### TASK BRIEF
For each record that follows, restate the text exactly and drop the pictures.

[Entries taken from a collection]
#####
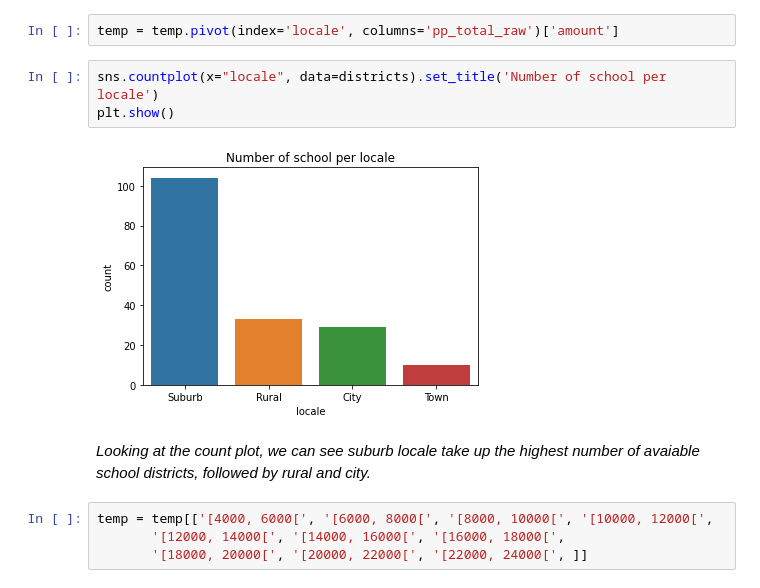
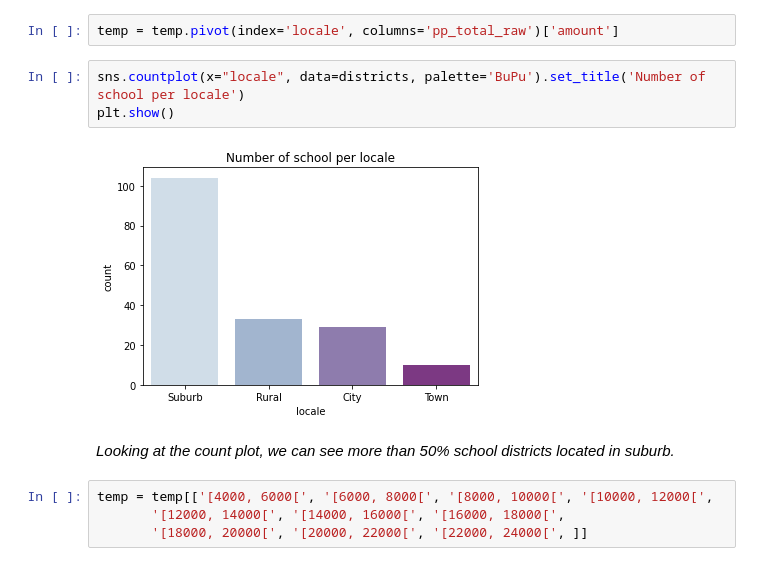
Before and after one commit to tramyynt/COVID-19-impact-on-Digital-Learning, a Jupyter notebook: Covid_19_Impact_on_Digital_Learning_.ipynb, the cells around one changed output. Drawn from its saved outputs; the diff is of its cells as text.

```diff
--- a/Covid_19_Impact_on_Digital_Learning_.ipynb
+++ b/Covid_19_Impact_on_Digital_Learning_.ipynb
@@ -264,12 +265,12 @@ temp = temp.reset_index(drop=False)
 # %%
 temp = temp.pivot(index='locale', columns='pp_total_raw')['amount']
 # %%
-sns.countplot(x="locale", data=districts).set_title('Number of school per locale')
+sns.countplot(x="locale", data=districts, palette='BuPu').set_title('Number of school per locale')
 plt.show()
 # %% [output]
-[figure, old version]
+[figure, new version]
 # %% [markdown]
-*Looking at the count plot, we can see suburb locale take up the highest number of avaiable school districts, followed by rural and city.*
+*Looking at the count plot, we can see more than 50% school districts located in suburb.*
 # %%
 temp = temp[['[4000, 6000[', '[6000, 8000[', '[8000, 10000[', '[10000, 12000[',
        '[12000, 14000[', '[14000, 16000[', '[16000, 18000[',
```
Also changed, not shown: parts of 15 cells of this notebook.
#####
### OUTPUT FOR THIS EXERCISE
Before and after one commit to tramyynt/COVID-19-impact-on-Digital-Learning, a Jupyter notebook: Covid_19_Impact_on_Digital_Learning_.ipynb, the cells around one changed output. Drawn from its saved outputs; the diff is of its cells as text.

```diff
--- a/Covid_19_Impact_on_Digital_Learning_.ipynb
+++ b/Covid_19_Impact_on_Digital_Learning_.ipynb
@@ -264,12 +265,12 @@ temp = temp.reset_index(drop=False)
 # %%
 temp = temp.pivot(index='locale', columns='pp_total_raw')['amount']
 # %%
-sns.countplot(x="locale", data=districts).set_title('Number of school per locale')
+sns.countplot(x="locale", data=districts, palette='BuPu').set_title('Number of school per locale')
 plt.show()
 # %% [output]
-[figure, old version]
+[figure, new version]
 # %% [markdown]
-*Looking at the count plot, we can see suburb locale take up the highest number of avaiable school districts, followed by rural and city.*
+*Looking at the count plot, we can see more than 50% school districts located in suburb.*
 # %%
 temp = temp[['[4000, 6000[', '[6000, 8000[', '[8000, 10000[', '[10000, 12000[',
        '[12000, 14000[', '[14000, 16000[', '[16000, 18000[',
```
Also changed, not shown: parts of 15 cells of this notebook.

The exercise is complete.